The methane is converted to electricity (120KVA/day) using internal combustion engines to power 380V generators.

The balance of the solids is converted into compost, while excess water is pumped on crops as a fertiliser after passing through algae ponds and fish ponds.


Where big feed lots are in production in South Africa the current practice is mainly to simply move the manure to one side and leave it in heaps. This practice leads to contamination of groundwater and rivers and is in the process of being legislated against.


There are two main systems in use for treatment of agricultural animal waste.

  1. settlement ponds, (b) conventional methane digesters

The geocell system consists of a combination of these systems with innovations to improve efficiency and to reduce costs in each, for example an impervious waterproof liner is sandwiched in the geocell filled with armouring concrete to prevent pollution of ground water. In addition the geocell system produces end products which have value. The end products are (a) electricity, (b) liquid fertiliser, (c) treated water (for discharge or for re-circulation), (d) compost from the sludge, (e) spirulina algae (70% protein) for fodder, and . (f) talapia and silver carp fish protein.


The system has to be operated in duplicate. When the first pond becomes full with sludge the effluent is switched to the tandem system. The pond is allowed to dry out and is then scraped clean using mechanical equipment (a loader).

Cost of construction of the concrete tanks is high ( R700,000)

Occupies large areas of land

Consumes large quantities of water and has high evaporation losses

Is very smelly - environmentally unacceptable.

Trade restrictions with overseas export markets

Generates no income


A low-cost geocell developed in South Africa for civil engineering applications can also be manufactured with a thickness of up to 4 metres. This deep honeycomb matrix can serve as an inexpensive core for continuous non-mechanical thickening and mixing systems.

Thickening and mixing are well understood but the geocell system introduces some novelties. In particular the flow path is in the vertical plane and not the customary horizontal plane. Qualitative tests have given favourable indications of the efficiency of the system. A full scale pilot plant thickener is incorporated as an essential component of a pilot project to convert 400 m per day of dairy farm waste to electrical power. The pilot methane plant (incorporating the thickener) is currently under construction (January 2000). This is a major project and will serve to quantify the indicative tests.

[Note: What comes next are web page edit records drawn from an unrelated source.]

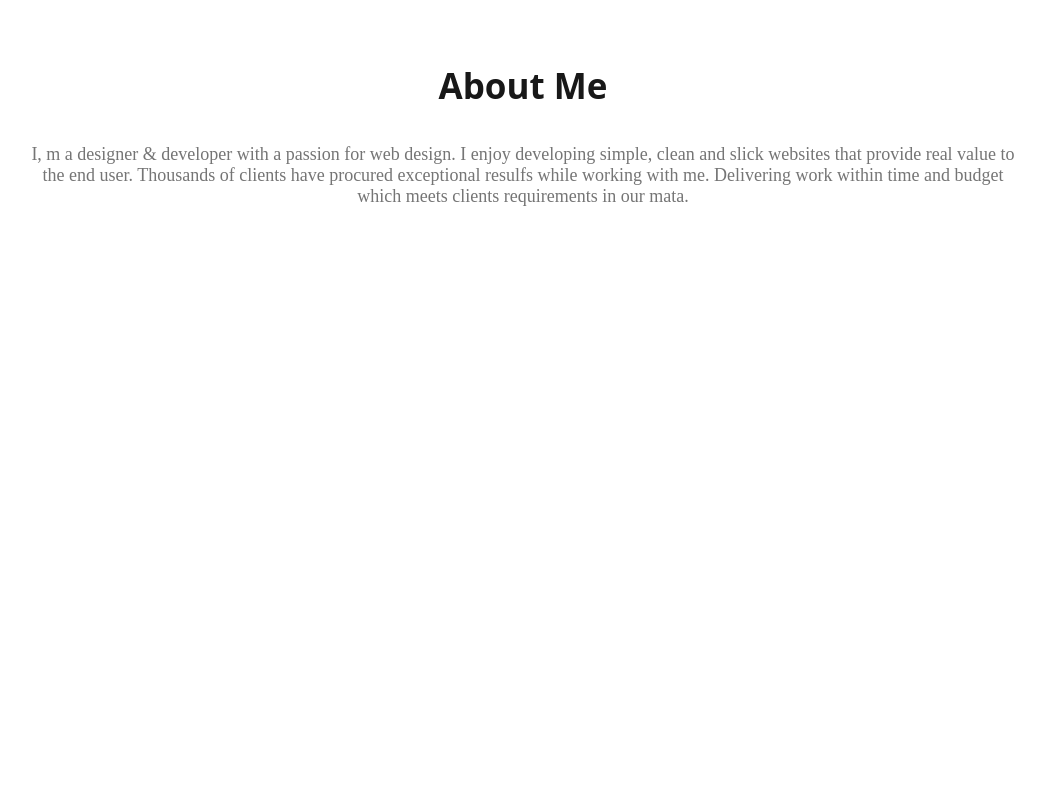
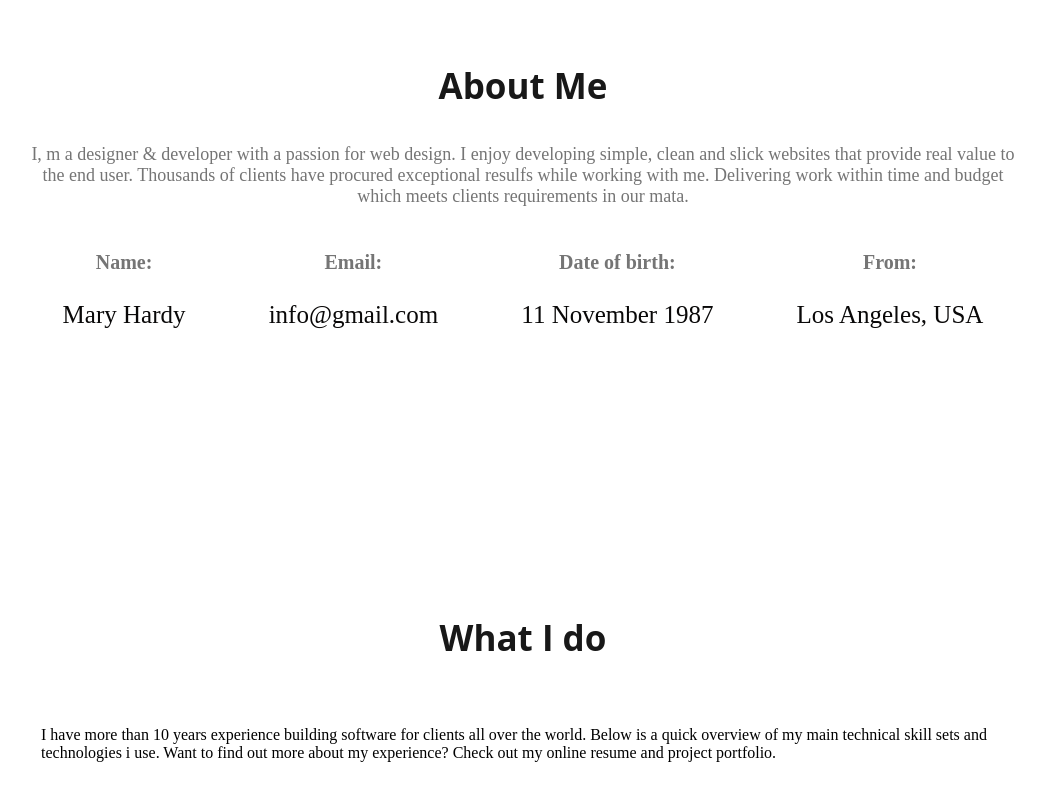
Before and after one commit to mehedip1/Portfolio1, a plain HTML site: page index.html in a window 1280 px wide. Shown: the part 1001-1801 px from the top of the page, without its empty margins (117-1162 px from the left). Before the commit the page ends 1486 px from the top, so only its background shows below. Drawn offline with Linux system fonts and the light colour scheme.

Commit message:
section title also file add

```diff
--- a/index.html
+++ b/index.html
@@ -42,7 +42,41 @@
         <p class="section-text">
           I, m a designer & developer with a passion for web design. I enjoy developing simple, clean and slick websites that provide real value to the end user. Thousands of clients have procured exceptional resulfs while working with me. Delivering work within time and budget which meets clients requirements in our mata.
         </p>
+
+
+        <div class="about-info-continer">
+          <div class="about-info">
+            <h4 class="info-title"> Name:</h4>
+            <p class="info-text">Mary Hardy</p>
+          </div>
+          <div class="about-info">
+            <h4 class="info-title">Email:
+             </h4>
+            <p class="info-text"> info@gmail.com</p>
+          </div>
+          <div class="about-info">
+            <h4 class="info-title">Date of birth:
+            </h4>
+            <p class="info-text">  11 November 1987</p>
+          </div>
+          <div class="about-info">
+            <h4 class="info-title">From:
+              </h4>
+            <p class="info-text">Los Angeles, USA</p>
+          </div>
+        </div>
       </section>
+
+      <!-- what i do section -->
+
+      <section>
+        <h3 class="section-title">What I do</h3>
+        <p id="what-i-do-dexcrption" class="do-text">
+          I have more than 10 years experience building software for clients all over the world. Below is a quick overview of my main technical skill sets and technologies i use. Want to find out more about my experience? Check out my online resume and project portfolio.
+        </p>
+      </section>
+
+
 
     </main>
     <footer>
--- a/style/style.css
+++ b/style/style.css
@@ -97,6 +97,15 @@ nav a {
     width: 500px;
 }
 
+
+/* main section */
+
+.main{
+
+    margin: 0 auto;
+}
+
+
 /* About section  */
 
 .about {
@@ -109,6 +118,34 @@ nav a {
     color: #757575;
     text-align: center;
     font-size: 18px;
-    font-weight: 400;
+
 
 }
+/* about section */
+
+.about-info-continer {
+    display: flex;
+    justify-content: space-around;
+}
+
+.about-info {
+        text-align: center;
+}
+
+.info-title {
+    color: #757575;
+    font-size: 20px;
+
+
+}
+
+.info-text {
+    color: rgb(9, 8, 8);
+    font-size: 25px;
+    font-weight: 700px;
+
+
+}
+#what-i-do-dexcrption{
+    padding: 30px 150px;
+}
```
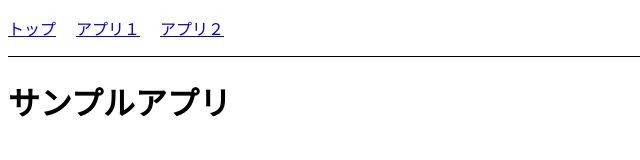
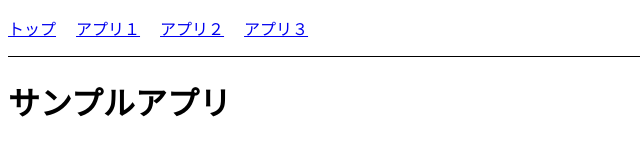
Before and after one commit to mochizukiaiichiro/nextjs-react-sample, a Next.js app: page / in a window 1280 px wide. Shown: the top 160 px of the page, without its empty margins (0-640 px from the left). Built offline with nearby package versions, Linux system fonts and the light colour scheme.

Commit message:
ヘッダーの修正

```diff
--- a/src/components/ui/header/index.tsx
+++ b/src/components/ui/header/index.tsx
@@ -16,20 +16,26 @@ const Li = styled.li`
     margin-right: 20px;
   `
 const Header = () => {
+  const links = [
+    { path: "/", label: "トップ" },
+    { path: "app1", label: "アプリ１" },
+    { path: "app2", label: "アプリ２" },
+    { path: "app3", label: "アプリ３" },
+  ];
+
   return (
     <>
       <HeaderRoot>
         <nav>
           <Ul>
-            <Li>
-              <Link href="/">トップ</Link>
-            </Li>
-            <Li>
-              <Link href="/header/app1">アプリ１</Link>
-            </Li>
-            <Li>
-              <Link href="/header/app2">アプリ２</Link>
-            </Li>
+            {links.map(({ path, label }, index) => {
+              const href = path === "/" ? "/" : `/header/${path}`;
+              return (
+                <Li key={index} >
+                  <Link href={href} >{label}</Link>
+                </Li>
+              )
+            })}
           </Ul>
         </nav>
       </HeaderRoot>
```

Should the trial prove that the geocell method is both viable and cost effective then there is a wealth of applications where the technique can be applied in agriculture and industry.